TAMPA — Students who live in an apartment complex across from Middleton High School now may take a shuttle to and from school every day until the end of this school year.
District officials announced the new bus route from the Meridian Pointe complex on Thursday afternoon, following recent accidents where students were struck by vehicles as they tried to Hillsborough Avenue.
“We want to make sure we are as proactive as possible,” schools Superintendent MaryEllen Elia said at a news conference.
Meridian Pointe is less than one mile from Middleton High, but the 30 or so students who live in the complex must cross six lanes of traffic to reach the campus. Three teenagers have been struck — two of them Middleton High students — trying to cross Hillsborough Avenue in the past month.

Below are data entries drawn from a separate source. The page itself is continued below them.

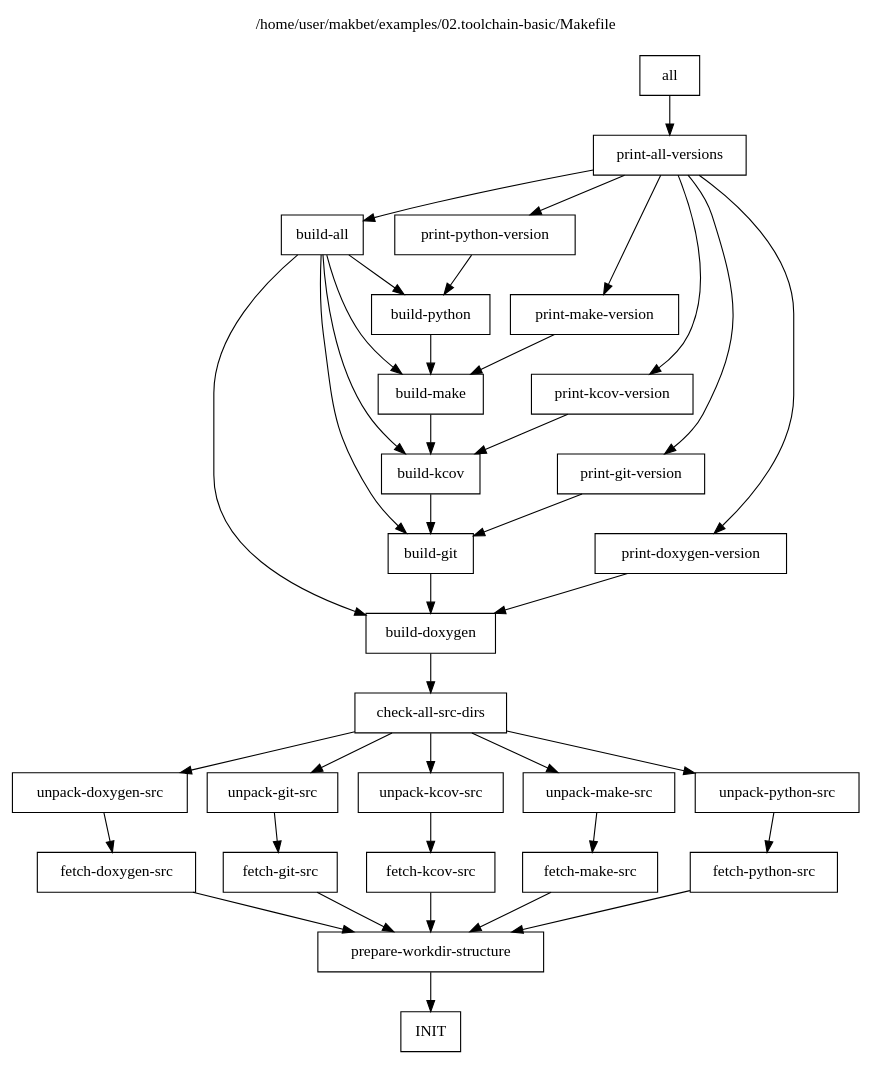
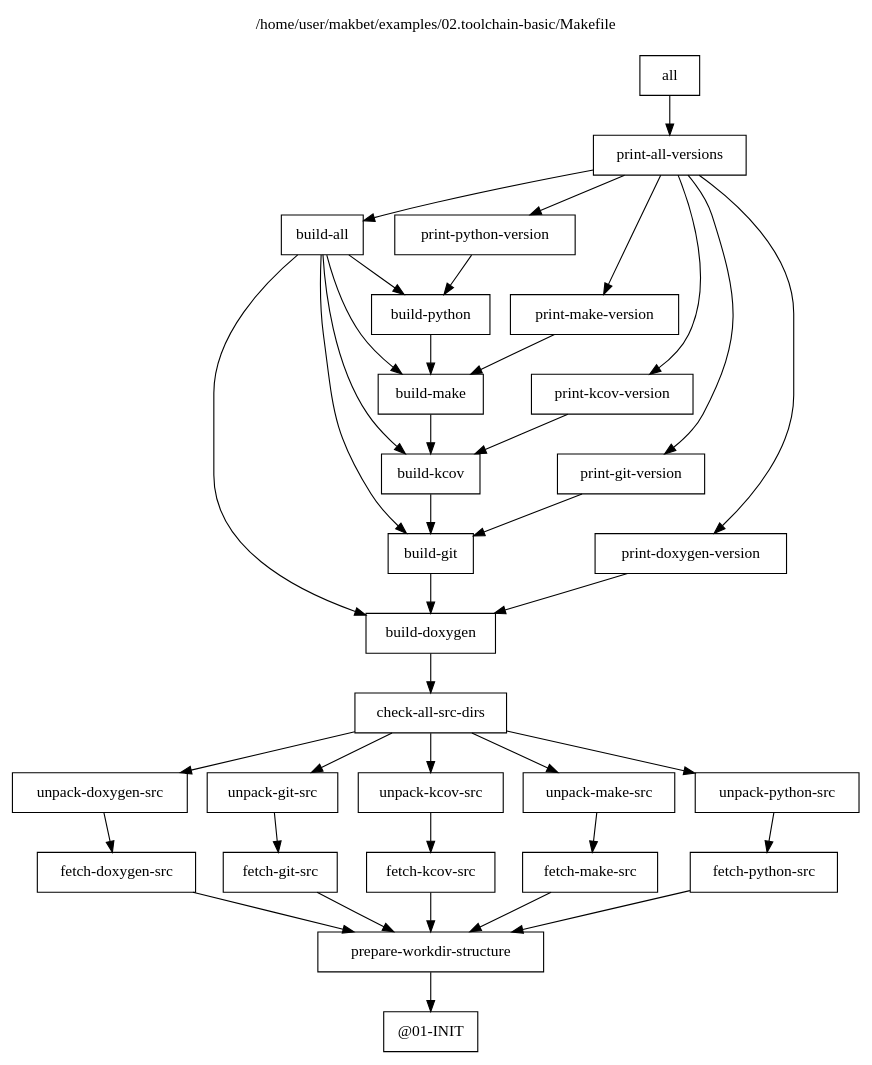
Before and after one commit to skaluzka/makbet: the diagram in docs/examples/02.toolchain-basic/results.dot, drawn with Graphviz. The commit also changed 16 other files, not shown here.

```diff
--- a/docs/examples/02.toolchain-basic/results.dot
+++ b/docs/examples/02.toolchain-basic/results.dot
@@ -1,82 +1,82 @@
 digraph {
 
 	// This file has been generated by makbet heads/master-0-g88262d1
 	// Generation date: Wed 19 Aug 2020 01:21:07 AM CEST
 	// Input: /home/user/makbet/examples/02.toolchain-basic/Makefile
 
 	// Graph title.
 	labelloc="t";
 	label="/home/user/makbet/examples/02.toolchain-basic/Makefile\n\n"
 
 	// Node options.
 	node [shape=box];
 
 	"all" -> "print-all-versions";
 
 	"build-all" -> "build-doxygen";
 	"build-all" -> "build-git";
 	"build-all" -> "build-kcov";
 	"build-all" -> "build-make";
 	"build-all" -> "build-python";
 
 	"build-doxygen" -> "check-all-src-dirs";
 
 	"build-git" -> "build-doxygen";
 
 	"build-kcov" -> "build-git";
 
 	"build-make" -> "build-kcov";
 
 	"build-python" -> "build-make";
 
 	"check-all-src-dirs" -> "unpack-doxygen-src";
 	"check-all-src-dirs" -> "unpack-git-src";
 	"check-all-src-dirs" -> "unpack-kcov-src";
 	"check-all-src-dirs" -> "unpack-make-src";
 	"check-all-src-dirs" -> "unpack-python-src";
 
 	"fetch-doxygen-src" -> "prepare-workdir-structure";
 
 	"fetch-git-src" -> "prepare-workdir-structure";
 
 	"fetch-kcov-src" -> "prepare-workdir-structure";
 
 	"fetch-make-src" -> "prepare-workdir-structure";
 
 	"fetch-python-src" -> "prepare-workdir-structure";
 
-	"INIT";
+	"@01-INIT";
 
-	"prepare-workdir-structure" -> "INIT";
+	"prepare-workdir-structure" -> "@01-INIT";
 
 	"print-all-versions" -> "build-all";
 	"print-all-versions" -> "print-doxygen-version";
 	"print-all-versions" -> "print-git-version";
 	"print-all-versions" -> "print-kcov-version";
 	"print-all-versions" -> "print-make-version";
 	"print-all-versions" -> "print-python-version";
 
 	"print-doxygen-version" -> "build-doxygen";
 
 	"print-git-version" -> "build-git";
 
 	"print-kcov-version" -> "build-kcov";
 
 	"print-make-version" -> "build-make";
 
 	"print-python-version" -> "build-python";
 
 	"unpack-doxygen-src" -> "fetch-doxygen-src";
 
 	"unpack-git-src" -> "fetch-git-src";
 
 	"unpack-kcov-src" -> "fetch-kcov-src";
 
 	"unpack-make-src" -> "fetch-make-src";
 
 	"unpack-python-src" -> "fetch-python-src";
 
 }
 
 
 // End of file
```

The 25-passenger bus, which the school district attained through an outside company, will make two trips every morning and afternoon, said district spokeswoman Tanya Arja. The bus will stop at the complex at 6:45 a.m. beginning Monday, and will return for early-morning stragglers at about 7 a.m. The bus will pick up students on campus at 3 p.m. to take them home.
The district will pay about $250 a day to use the bus until the end of the school year, when officials will assess whether students are using it, Arja said.

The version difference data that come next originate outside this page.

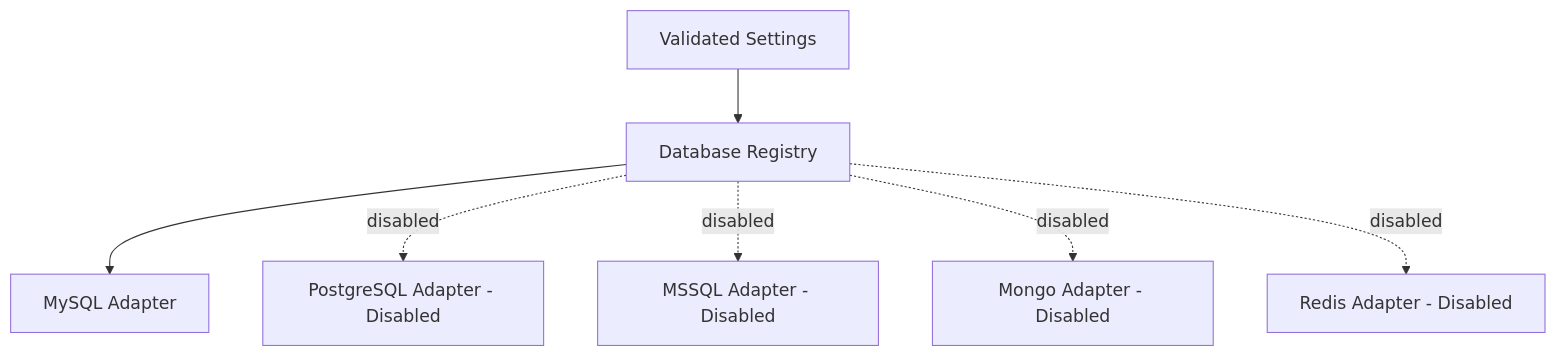
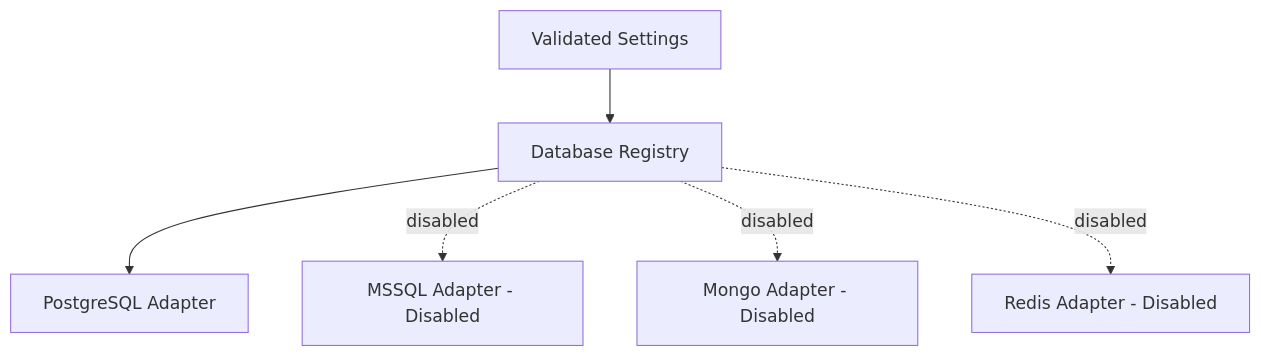
Before and after one commit to shiladityamajumder/fastapi-production-boilerplate: the sixth of 18 diagrams in Architecture.md, drawn with Mermaid. The commit also changed other lines of this file and 25 other files, not shown here.

Commit message:
feat(db): establish PostgreSQL and Alembic foundation with Docker support and tests

````diff
--- a/Architecture.md
+++ b/Architecture.md
@@ -513,17 +513,15 @@
 ```mermaid
 flowchart TD
     Settings[Validated Settings]
     Registry[Database Registry]
-    MySQL[MySQL Adapter]
-    PostgreSQL[PostgreSQL Adapter - Disabled]
+    PostgreSQL[PostgreSQL Adapter]
     MSSQL[MSSQL Adapter - Disabled]
     Mongo[Mongo Adapter - Disabled]
     Redis[Redis Adapter - Disabled]
 
     Settings --> Registry
-    Registry --> MySQL
-    Registry -. disabled .-> PostgreSQL
+    Registry --> PostgreSQL
     Registry -. disabled .-> MSSQL
     Registry -. disabled .-> Mongo
     Registry -. disabled .-> Redis
 ```
````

“This is something we can do in the short-term and that will have an immediate impact, we hope,” she said.
On the morning of March 18, two sisters who lived in Meridian Pointe, ages 14 and 15, were struck crossing Hillsborough on their way to Middleton. They did not use a crosswalk, authorities said.
The 15-year-old, Norma Velasquez-Cabrera, died a few days later from her injuries. Another Middleton student, 15-year-old Shenika Davis, was struck and killed in the same area in October 2011.
Last week, 18-year-old William Hogan was injured severely when he was struck while trying to cross Hillsborough at 40th Street. Police said he was crossing against a red light.
Elia said the district also is encouraging police officers to ticket jaywalkers on Hillsborough Avenue. And educating students of all ages about pedestrian safety is a top priority, she said.
“That isn’t in their head yet,” Elia said. “We’ve got to make sure we keep this in front of them.”
Middleton student and Meridian Pointe resident Krystal Cubero, 15, said she will encourage her fellow students to use the new bus or to use the crosswalk if they decide to walk. Still, she said, she knows some students will continue to make unsafe decisions.
“It’s a better thing to sit on the bus and wait than it is to risk our lives and cross the street in heavy traffic,” Cubero said.
Earlier this week representatives from the Florida Department of Transportation, the City of Tampa, the school district and the sheriff’s office discussed the traffic problems along Hillsborough and possible solutions. At that meeting officials said a plan was in place to install a signaled crosswalk near the apartment complex, but that the process would take about 16 months.
Mayor Bob Buckhorn announced Thursday the city will install more pedestrian signs and adjust the timing on seven traffic lights along Hillsborough — between Nebraska Avenue and 40th Street — so pedestrians will have more time to cross the road. The city will spend about $200,000 in revenue from red-light cameras to pay for the improvements.
“This is a start,” Buckhorn said in a statement, “and I will work with the Florida Department of Transportation to continue to look for opportunities to improve the Hillsborough Avenue corridor.”